## MATERIAL PROVIDED
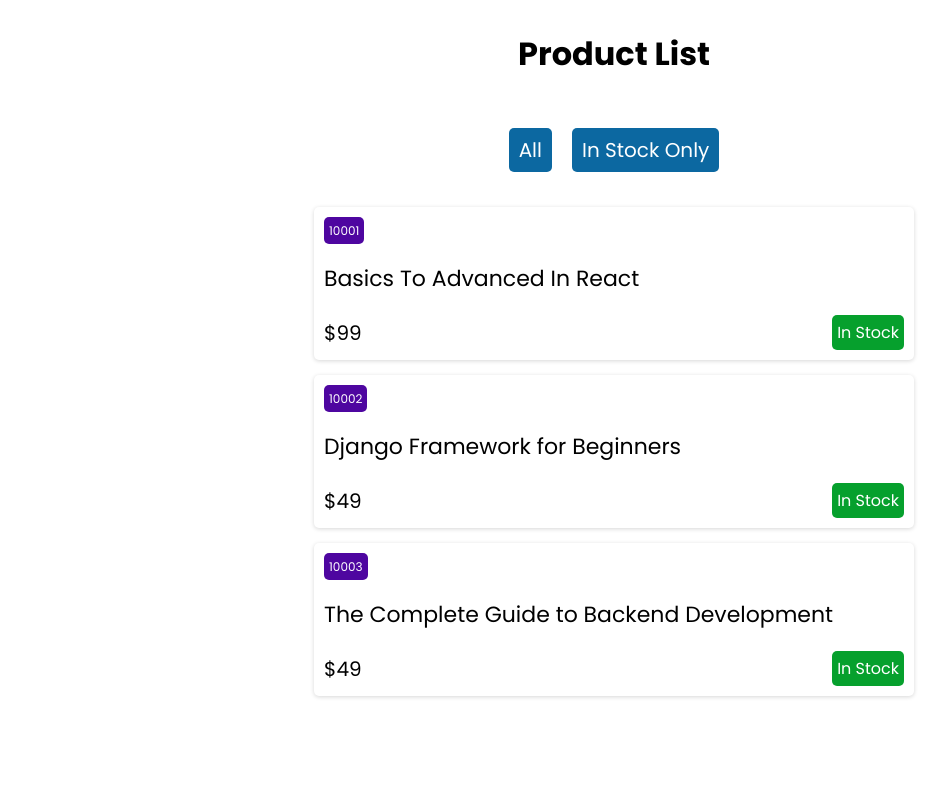
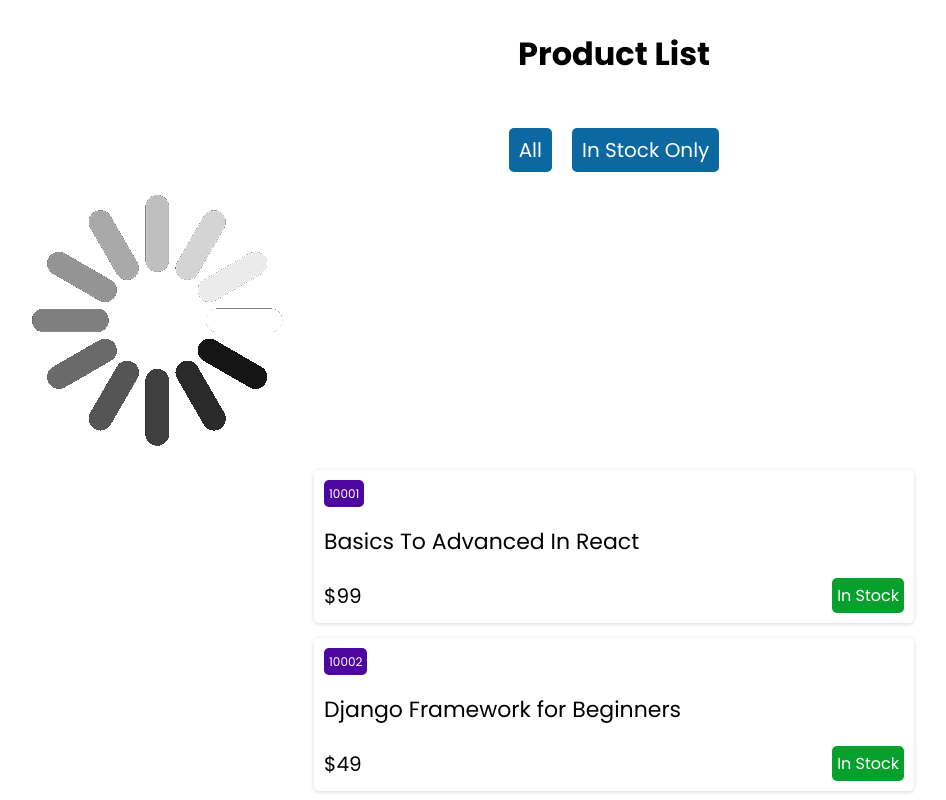
Before and after one commit to natnael-bedru/ReactJavaScriptUdemy, a React (Create React App) app: page / in a window 1280 px wide. Both pictures are taken after a click on the button "In Stock Only". Shown: the top 800 px of the page, without its empty margins (26-972 px from the left). Built offline with nearby package versions, Linux system fonts and the light colour scheme; data requests are answered from the project's data file.

Commit message:
Loading State Part-39
The loading screen has issue when it comes to sorting in available only the list is still there

```diff
--- a/src/components/ProductList.js
+++ b/src/components/ProductList.js
@@ -1,9 +1,10 @@
 import { useState } from "react";
 import { useFetch } from '../hooks/useFetch';
+import Loading from '../assets/loading.gif';
 
 export const ProductList = () => {
   const [url, setUrl] = useState("http://localhost:8000/products");
-  const { data:products } = useFetch(url);
+  const { data:products, loading } = useFetch(url);
 
   return (
     <section>
@@ -17,6 +18,7 @@ export const ProductList = () => {
           In Stock Only
         </button>
       </div>
+       { loading && <p className="loading"><img src={Loading} alt="loading.gif" /></p>}
 
       {products && products.map((product) => (
         <div className="card" key={product.id}>
--- a/src/hooks/useFetch.js
+++ b/src/hooks/useFetch.js
@@ -1,16 +1,22 @@
-import { useState, useEffect } from 'react';
+import { useState, useEffect } from "react";
 
 export const useFetch = (url) => {
   const [data, setData] = useState(null);
+  const [loading, setLoading] = useState(false);
 
-    useEffect( () => {
+  useEffect(() => {
     const fetchData = async () => {
+      setLoading(true);
+      // Simulate a network delay of 3 seconds
+      setTimeout(async () => {
         const response = await fetch(url);
         const result = await response.json();
+        setLoading(false);
         setData(result);
-            console.log(result);
-        }
+      }, 3000);
+    };
+
     fetchData();
   }, [url]);
-  return { data };
-}
+  return { data, loading };
+};
```
Also changed, not shown: src/assets/loading.gif (added). Lines whose indentation alone changed are shown as unchanged.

## DIRECTIONS
The answer is every line in the data where the word "useState" appears.

## SOLVED EXERCISE
 import { useState } from "react";
   const [url, setUrl] = useState("http://localhost:8000/products");
-import { useState, useEffect } from 'react';
+import { useState, useEffect } from "react";
   const [data, setData] = useState(null);
+  const [loading, setLoading] = useState(false);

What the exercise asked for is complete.